Ed. Note - recently it was announced that Canada had made its first Canadian anti-corruption law, the Corruptions of Public Officials Act. I ask John Boscariol, a partner at McCarthy Tétrault LLP if he could explain the case in a blog post he graciously agreed to do in this guest post.
On May 23, 2014, Mr. Justice Charles Hackland of the Ontario Superior Court in Ottawa sentenced business executive Nazir Karigar to three years in prison for conspiracy to bribe foreign public officials. This is the first jail sentence handed down under Canada’s Corruption of Foreign Public Officials Act (CFPOA) since it came into force in 1999. All previous prosecutions have been against corporations and were disposed of with guilty pleas and fines.
Karigar was convicted on August 15, 2013 for his leading role in a conspiracy to offer bribes to officials of Air India and an Indian Cabinet Minister. The scheme was intended to make Cryptometrics Canada the successful bidder in a multi-million dollar contract to supply facial recognition software to Air India. Our previous analysis of this significant conviction can be found in First Trial Under Canada’s Corruption of Foreign Public Officials Act Results in Conviction.
This is an important sentencing decision as it provides a first glimpse of how courts will determine sentencing under the CFPOA. It also indicates that Canadian courts are closely aligned with efforts of the RCMP and Canadian prosecutors to punish international bribery more stringently than in the past. Businesses and individuals should take careful notice of the decision and ensure that they are acting in compliance with CFPOA in all of their dealings abroad.
Reasons for the Sentence
The CFPOA was enacted by Parliament in 1998 reflecting Canada’s obligations under the Convention on Combating Bribery in International Business Transactions of the Organization for Economic Co-operation and Development. In his sentencing decision, Justice Hackland made reference to Article 3 of the Convention which outlines that bribery of foreign officials should be punishable to the same extent as bribery of domestic officials.

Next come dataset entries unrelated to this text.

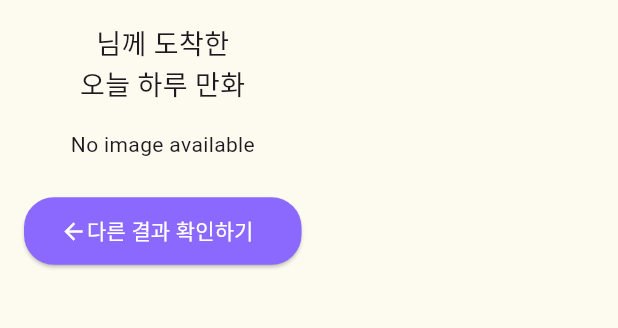
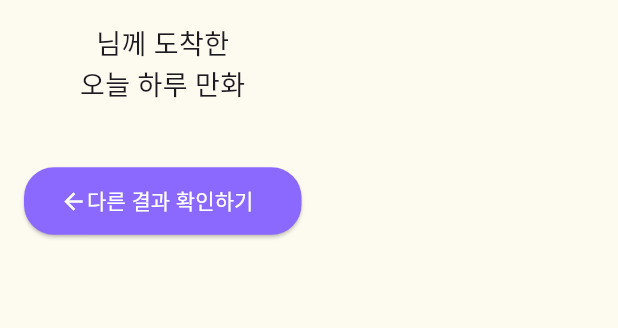
Before and after one commit to Tune-Manner/wisely-diary-frontend, a Flutter app: the DiarySummaryScreen screen opened directly with empty values, after a tap on "오늘의 만화", on a phone screen of 412 x 824 dp, the part 84-412 px from its top. Run offline on Flutter 3.47's test engine with Material 3 defaults, Android fonts, the phone set to English and light mode, and no system bars; our stand-ins replace device_info_plus, firebase_core, firebase_messaging, flutter_bloc, flutter_dotenv, flutter_local_notifications and 8 more; missing offline and left inert: android_alarm_manager_plus, gotrue, image_picker_android, image_picker_platform_interface, kakao_flutter_sdk_user; accounts and stored records are empty; Roboto replaces fonts that are missing (Pretendard).

Commit message:
refactor : changing add_photo_screens.dart

```diff
--- a/lib/diary_summary_screens.dart
+++ b/lib/diary_summary_screens.dart
@@ -6,14 +6,11 @@ import 'custom_scaffold.dart';
 class DiarySummaryScreen extends StatelessWidget {
   final String transcription;
   final List<File> imageFiles;
-  final String cartoonUrl;
-  final String letterCartoonUrl;
+
 
   DiarySummaryScreen({
     required this.transcription,
     required this.imageFiles,
-    required this.cartoonUrl,
-    required this.letterCartoonUrl,
   });
 
   @override
@@ -95,7 +92,7 @@ class DiarySummaryScreen extends StatelessWidget {
                   onPressed: () => Navigator.push(
                     context,
                     MaterialPageRoute(
-                      builder: (context) => TodayCartoonPage(url: cartoonUrl),
+                      builder: (context) => TodayCartoonPage(),
                     ),
                   ),
                 ),
--- a/lib/main.dart
+++ b/lib/main.dart
@@ -94,7 +94,7 @@ class MyApp extends StatelessWidget {
         ),
         '/statistics': (context) => MonthlyEmotionScreen(),
         '/notifications': (context) => AlarmSettingPage(),
-        '/today-cartoon': (context) => TodayCartoonPage(url: ''),
+        '/today-cartoon': (context) => TodayCartoonPage(),
       },
       onGenerateRoute: (settings) {
         if (settings.name == '/home') {
@@ -143,8 +143,7 @@ class MyApp extends StatelessWidget {
             builder: (context) => DiarySummaryScreen(
               transcription: transcription,
               imageFiles: imageFiles,
-              cartoonUrl: cartoonUrl,
-              letterCartoonUrl: letterCartoonUrl,
+
             ),
           );
         }
--- a/lib/record_screens.dart
+++ b/lib/record_screens.dart
@@ -75,8 +75,6 @@ class _RecordScreenState extends State<RecordScreen> {
           builder: (context) => DiarySummaryScreen(
             transcription: transcription,
             imageFiles: [], // 이미지 파일이 있다면 여기 추가
-            cartoonUrl: '',
-            letterCartoonUrl: '',
           ),
         ),
       );
--- a/lib/today_cartoon.dart
+++ b/lib/today_cartoon.dart
@@ -3,8 +3,6 @@ import 'package:supabase_flutter/supabase_flutter.dart';
 import 'custom_scaffold.dart';
 
 class TodayCartoonPage extends StatefulWidget {
-  final String url;
-  TodayCartoonPage({required this.url});
 
   @override
   _TodayCartoonPageState createState() => _TodayCartoonPageState();
@@ -53,16 +51,16 @@ class _TodayCartoonPageState extends State<TodayCartoonPage> {
                 textAlign: TextAlign.center,
               ),
               SizedBox(height: 16),
-              ClipRRect(
-                borderRadius: BorderRadius.circular(12),
-                child: widget.url.isNotEmpty
-                    ? Image.network(
-                  widget.url,
-                  fit: BoxFit.cover,
-                  width: double.infinity,
-                )
-                    : Text('No image available'),
-              ),
+              // ClipRRect(
+              //   borderRadius: BorderRadius.circular(12),
+              //   child: widget.url.isNotEmpty
+              //       ? Image.network(
+              //     widget.url,
+              //     fit: BoxFit.cover,
+              //     width: double.infinity,
+              //   )
+              //       : Text('No image available'),
+              // ),
               SizedBox(height: 24),
               ElevatedButton(
                 onPressed: () {
```
Also changed, not shown: lib/add_photo_screens.dart (+15 -82 lines), 1 other file.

In his decision, Justice Hackland outlined four aggravating factors and three mitigating factors in support of Karigar’s three year sentence.
The sophistication and planning involved in the bribery scheme.
Other acts of dishonesty by Mr. Karigar, including entering fake competitive bids to create the illusion of a competitive process and the use of confidential insider information in preparing his bid.
Mr. Karigar’s attitude of entitlement throughout the bidding process, including his admission to the Canadian trade commissioner regarding bribery.
The fact that Mr. Karigar personally conceived of and orchestrated the bribery.
Karigar confessed to authorities and co-operated throughout the proceedings which helped save trial time.
Karigar has no prior convictions, his respectable business past and his older age and health issues.
The bribery scheme failed and any harm was restricted to the promotion of corruption among a limited group of foreign public officials.
Based on these factors, Justice Hackland sentenced Karigar to three years in prison. The maximum penalty for a CFPOA violation was five years. The maximum penalty period was increased to fourteen years in Bill S-14, Fighting Foreign Corruption Act (received Royal Assent on June 19, 2013), however the offence in Karigar’s case occurred before that amendment came into force. This increased maximum penalty reflects the current trend towards punishing the bribery of foreign officials more stringently in Canada.
Focus on Stiff Sentencing
Prevailing throughout Justice Hackland’s sentencing decision was his emphasis on the seriousness of the crime that Karigar committed. He noted that “…a substantial penalty is to be imposed by the courts even in circumstances where a guilty plea was entered and the accused has cooperated with authorities”.
Justice Hackland relied on cases of fraud under the Criminal Code in order to determine what a reasonable sentence should be for bribing foreign officials. Based on this jurisprudence, he concluded that cases of serious fraud require penitentiary sentences in the range of three to five years, and that usual mitigating factors, such as prior good character, health problems, contributions to the community and the absence of criminal records should not be used to depart from this range.
Justice Hackland also referenced domestic bribery and corruption cases under the Criminal Code. Most importantly, he noted that an overriding consideration in sentencing for bribery should be the deterrence and denunciation of bribery. He concluded his decision by stating that “any person who proposes to enter into a sophisticated scheme to bribe foreign public officials to promote the commercial or other interests of a Canadian business abroad must appreciate that they will face a significant sentence of incarceration in a federal penitentiary.”
With this sentence, Canadian authorities are sending a strong message to companies and executives doing business abroad that individuals, not just entities, will be held responsible and pay a significant price for their involvement in the bribery of foreign officials. The development and documented implementation of a comprehensive compliance program for the detection and prevention of bribery is a critical tool to ensure that a company and its executives stay on the right side of Canadian law.
John W. Boscariol is head of the firm’s International Trade & Investment Law Group and a partner in the Litigation Group. He can be reached via email at firstname.lastname@example.org.